Planks have become very popular as an abdominal workout. According to the Journal of strength and conditioning research and Physical Living, planks activate significantly more of the “six pack” muscles than do crunches.
There are several types of planks, one is on hands and feet, another on elbows and feet, side plank, and reverse. Side planks target the deltoid, oblique and the quad muscles. While planking on both hands and feet targets the anterior deltoid, oblique, abdominal, and quad muscles.
Although it looks simply, there are a few techniques to the perfect plank. First, the arms should be directly under the shoulders with the weight distributed on the upper arm. In addition, the shoulders, hips and heels should be in line with each other. To do this the shoulders must be actively pushed down towards the ribcage. Also, be conscience about your head position; lengthening the neck will pull the head away from the shoulders. Lastly the abdominals should be engaged to help maintain a straight back.

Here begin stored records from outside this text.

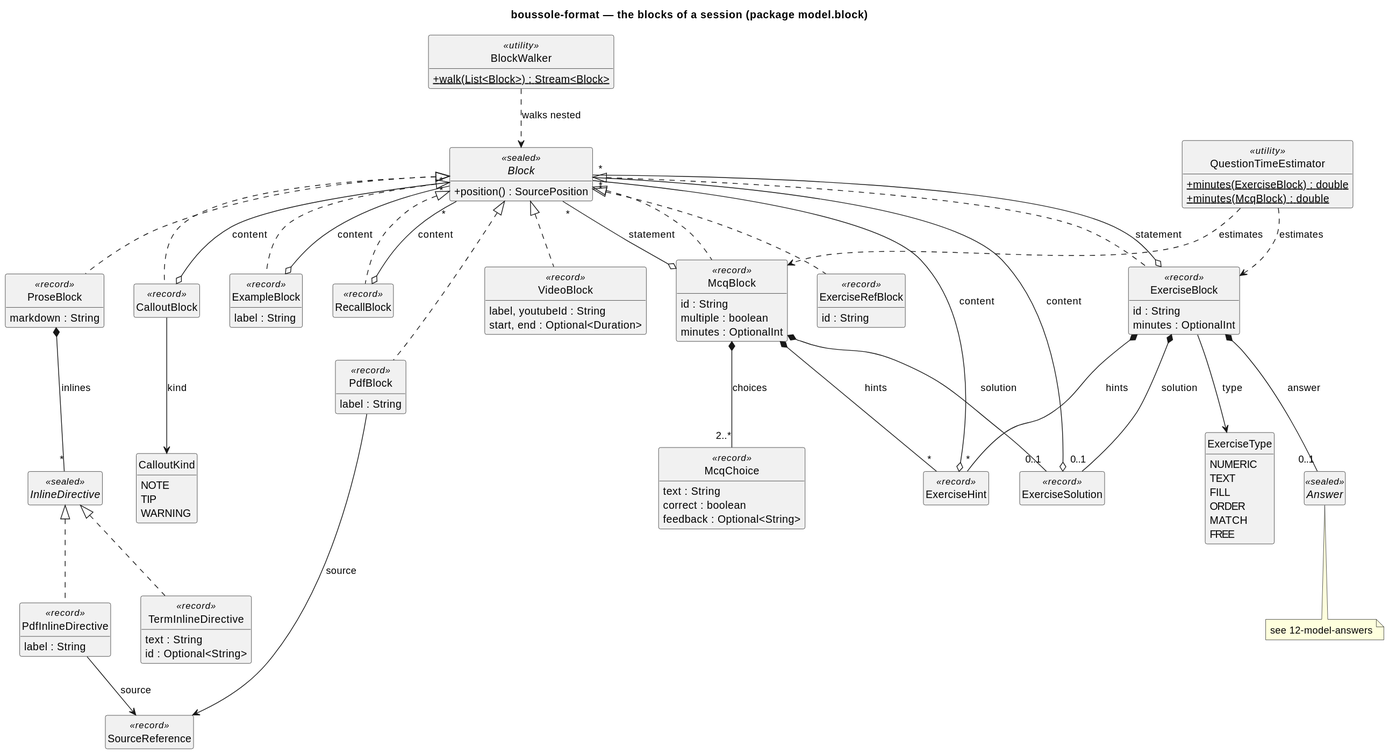
lucasssoh/Boussole keeps this PlantUML diagram as docs/diagrams/11-model-blocks.svg. Above is the earlier version.
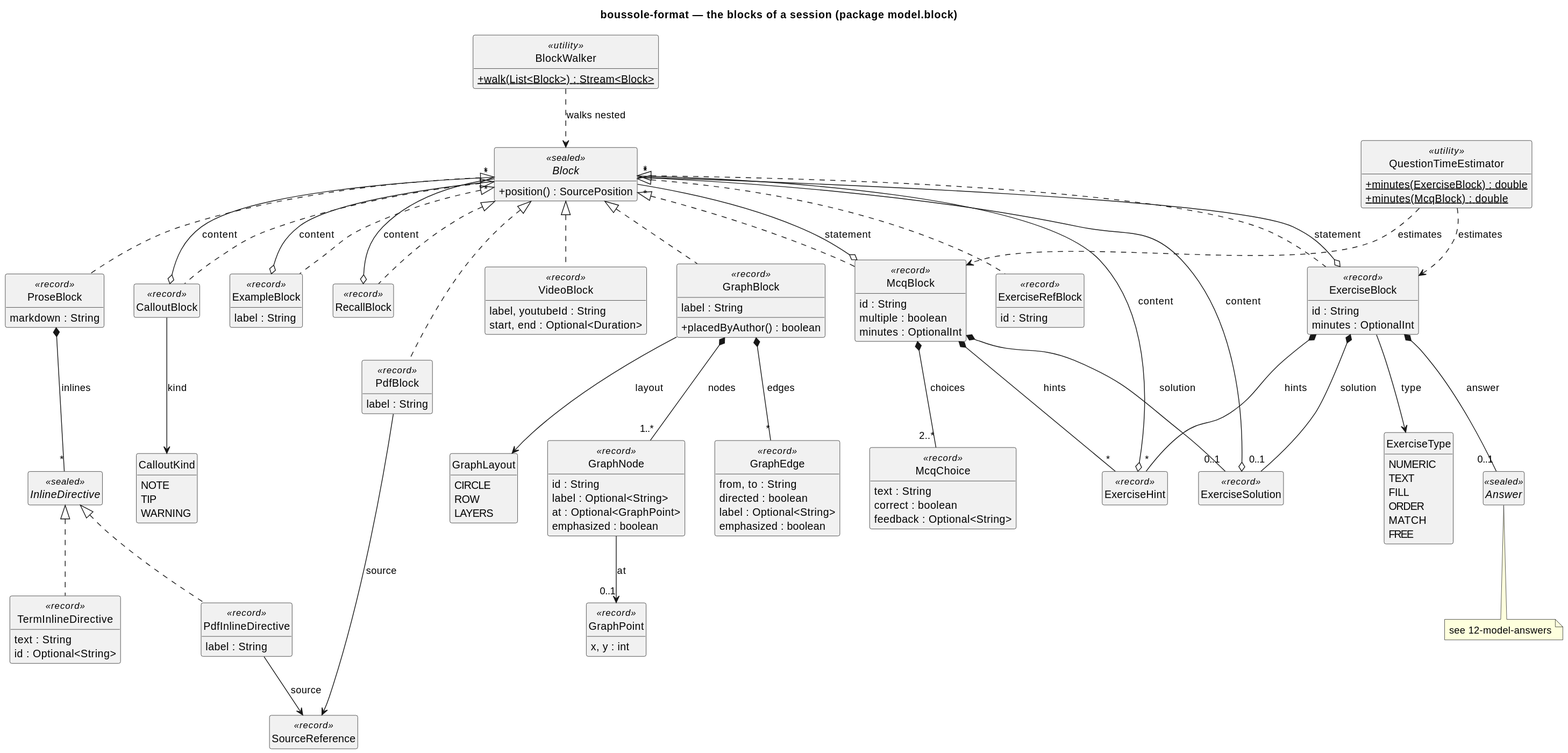
After the change.

The edit, as a diff of the source:
```diff
@@ -37,6 +37,30 @@
 }
 class PdfBlock <<record>> {
   label : String
+}
+class GraphBlock <<record>> {
+  label : String
+  +placedByAuthor() : boolean
+}
+class GraphNode <<record>> {
+  id : String
+  label : Optional<String>
+  at : Optional<GraphPoint>
+  emphasized : boolean
+}
+class GraphEdge <<record>> {
+  from, to : String
+  directed : boolean
+  label : Optional<String>
+  emphasized : boolean
+}
+class GraphPoint <<record>> {
+  x, y : int
+}
+enum GraphLayout {
+  CIRCLE
+  ROW
+  LAYERS
 }
 class ExerciseBlock <<record>> {
   id : String
@@ -82,6 +106,11 @@
 Block <|.. CalloutBlock
 Block <|.. VideoBlock
 Block <|.. PdfBlock
+Block <|.. GraphBlock
+GraphBlock *-- "1..*" GraphNode : nodes
+GraphBlock *-- "*" GraphEdge : edges
+GraphBlock --> GraphLayout : layout
+GraphNode --> "0..1" GraphPoint : at
 Block <|.. ExerciseBlock
 Block <|.. McqBlock
 Block <|.. ExerciseRefBlock
```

Learning proper form is crucial in order to avoid any injuries. Otherwise you may be hurting yourself more than helping. Sagging of the bottom may cause lower back pain. Tighten the ab muscles to avoid sagging. Having too much of an upward arch will also decrease the effectiveness on the abs. The following are illustrations of the wrong and right ways to perform a plank.